“Take a key for coming in!”
The kingdom of Hus is in trouble. Princess Prin-Prin (aka Guinevere), last of the royal bloodline and ruler of the kingdom, has been kidnapped by Satan, a minion of the evil Astaroth (aka Hades).
The evil demon king plans on using her royal blood to invade the human realm. As luck would have it, our valiant hero Arthur happened to be with Prin-Prin at the time of her abduction and sets off on a quest to right the wrongs of the threat that is Astaroth.
And so begins the first of many adventures of the hero known only as “Arthur” in the 1985 Capcom game, Ghosts ‘n Goblins. Ghosts ‘n Goblins (also known by the original Japanese name, Makaimura (Demon World Village) introducues us to Arthur, armed only with his trusty suit of armour and lance.
By destroying enemies carrying clay pots, has the chance of acquiring other weapons including dagger, an axe, shield, that god awful torch and a crucifix (more about THAT later). Playing the game back in the day, I always had a preference for carrying the dagger, as it allowed for super fast attacks, albeit doing less damage per hit.
I have vivid memories of playing Ghosts n’ Goblins outside of my local take-away. It was often crowded by a group of ‘big kids’ and one sunny day, my friend Matt and I took off for the shops, me on my bike, and Matt on his skate board. Once there I was challenged to a game of GnG by one of the local big kids. The loser was to pay for the next game.
Challenge accepted, even though I had no way of paying for an extra game were I to lose. (Surely not!?).
It wasn’t long before the score was well and truly stacked against me, and it was time to cough up the twenty cents for the his game. Lucky for us our young legs were able to elude them as we peddled / skated for our lives as they gave chase.
Unlike the ‘big kids’, Arthur was relentless. Even when he was left standing only in his now iconic boxer shorts, having had his armour knocked off by a nasty red-headed Zombies, Arthur pressed on. Through the gloomy Graveyard, trudging through the haunted forest, through towns, palaces and caves Arthur pressed on through the games six gates. Finally Arthur confronts Astoroth . . . and is met with this screen..
You are then forced to play the entire game on a higher difficulty level until you can confront Astoroth a second time. This time around, you had better pick up that crucifix weapon before you get to the end boss, because if you don’t, the game will restart at the beginning of level 5 and you will have to play through levels 5 and 6 again and again and again until you have the right weapon.

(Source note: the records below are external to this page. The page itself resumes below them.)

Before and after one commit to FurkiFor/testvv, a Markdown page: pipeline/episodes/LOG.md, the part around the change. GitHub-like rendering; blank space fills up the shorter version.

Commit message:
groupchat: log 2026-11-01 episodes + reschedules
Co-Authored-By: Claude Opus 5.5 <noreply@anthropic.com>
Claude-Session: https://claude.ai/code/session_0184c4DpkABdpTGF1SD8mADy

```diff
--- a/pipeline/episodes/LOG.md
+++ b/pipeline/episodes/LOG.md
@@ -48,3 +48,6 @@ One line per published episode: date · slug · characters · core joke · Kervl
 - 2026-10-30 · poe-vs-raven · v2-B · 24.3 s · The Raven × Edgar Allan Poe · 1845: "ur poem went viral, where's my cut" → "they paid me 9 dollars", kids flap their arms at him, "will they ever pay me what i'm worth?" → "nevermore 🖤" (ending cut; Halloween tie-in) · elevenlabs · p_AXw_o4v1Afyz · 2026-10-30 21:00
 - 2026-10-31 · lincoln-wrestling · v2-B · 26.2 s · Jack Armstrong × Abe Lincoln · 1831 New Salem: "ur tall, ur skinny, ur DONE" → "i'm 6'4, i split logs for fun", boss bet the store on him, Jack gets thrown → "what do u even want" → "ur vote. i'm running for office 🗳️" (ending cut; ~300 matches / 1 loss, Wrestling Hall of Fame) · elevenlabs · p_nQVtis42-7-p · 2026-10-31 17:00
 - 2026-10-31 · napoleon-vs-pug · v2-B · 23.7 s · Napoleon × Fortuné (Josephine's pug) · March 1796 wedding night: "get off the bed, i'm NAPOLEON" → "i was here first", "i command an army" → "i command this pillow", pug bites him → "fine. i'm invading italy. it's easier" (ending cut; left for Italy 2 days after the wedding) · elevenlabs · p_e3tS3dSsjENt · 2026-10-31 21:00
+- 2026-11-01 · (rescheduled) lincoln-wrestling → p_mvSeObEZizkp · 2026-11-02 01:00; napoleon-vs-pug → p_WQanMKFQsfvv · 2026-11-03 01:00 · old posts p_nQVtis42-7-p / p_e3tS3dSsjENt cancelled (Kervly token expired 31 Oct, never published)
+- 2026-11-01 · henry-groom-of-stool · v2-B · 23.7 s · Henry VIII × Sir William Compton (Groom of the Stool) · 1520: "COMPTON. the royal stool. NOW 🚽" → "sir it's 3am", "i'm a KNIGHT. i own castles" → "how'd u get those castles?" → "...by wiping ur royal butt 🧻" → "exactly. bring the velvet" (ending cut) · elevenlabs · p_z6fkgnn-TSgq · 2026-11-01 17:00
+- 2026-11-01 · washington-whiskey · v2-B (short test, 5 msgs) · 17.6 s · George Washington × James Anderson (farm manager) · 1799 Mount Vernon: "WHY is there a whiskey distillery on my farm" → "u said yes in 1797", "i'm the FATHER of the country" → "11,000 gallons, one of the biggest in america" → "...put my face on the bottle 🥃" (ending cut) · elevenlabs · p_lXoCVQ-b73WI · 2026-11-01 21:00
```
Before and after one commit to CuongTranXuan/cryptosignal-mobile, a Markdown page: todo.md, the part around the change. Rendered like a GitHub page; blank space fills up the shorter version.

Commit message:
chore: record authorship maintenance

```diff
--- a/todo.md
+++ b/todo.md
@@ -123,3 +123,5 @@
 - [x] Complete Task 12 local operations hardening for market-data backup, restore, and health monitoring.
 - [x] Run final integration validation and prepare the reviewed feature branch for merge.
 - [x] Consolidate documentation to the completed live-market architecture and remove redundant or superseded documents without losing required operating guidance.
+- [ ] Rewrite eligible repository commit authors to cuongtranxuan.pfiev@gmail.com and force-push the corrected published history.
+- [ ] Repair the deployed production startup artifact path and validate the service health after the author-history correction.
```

Aarrgrgghhhh!!! Now you know why it is commonly known as one of the most difficult arcade games ever released.
Despite all of that, I adored this game on so many different levels. The music and sound effects grabbed me, I loved the varied enemies from the zombies to the dastardly Red Arremer and the well designed and varied levels. I loved the little hidden extras like jumping in the right spot for hidden loot and wizards that appeared from gravestones to turn you into a frog.
Arthur went on to appear in a number of sequels and spin offs including Ghouls ‘n Ghosts, Ultimate Ghouls ‘n Ghosts, Marvel vs. Capcom: Fate of Two Worlds, Canon Spike for the Dreamcast, We Love Golf! for the Nintendo Wii as well as numerous cameos in other games. The original GnG was also ported to a huge number of platforms including the Commodore 64, ZX Spectrum, Amstrad CPC, Atari ST, IBM PC compatibles, Commodore 16, Sharp X68000, Nintendo Game Boy Color, Game Boy Advance, and NES. Phew.
I owned the C64 version of the game (which featured some great music by Mark Cooksey) which was actually missing a few levels from the original arcade, and the final boss battle was not with Astaroth, but with the Dragon. I remember a copy of the C64 being lent to a school friend at the time, Stephen, who returned it the next day having had it banned from his house by his mother who was not at all impressed with Satan being portrayed on the front cover of the game. Ha!
Did you love the Ghost ‘n Goblin series? Do you have your own memories to share about Arthur and his exploits? Leave your comments below. Right now, I leave you with this picture …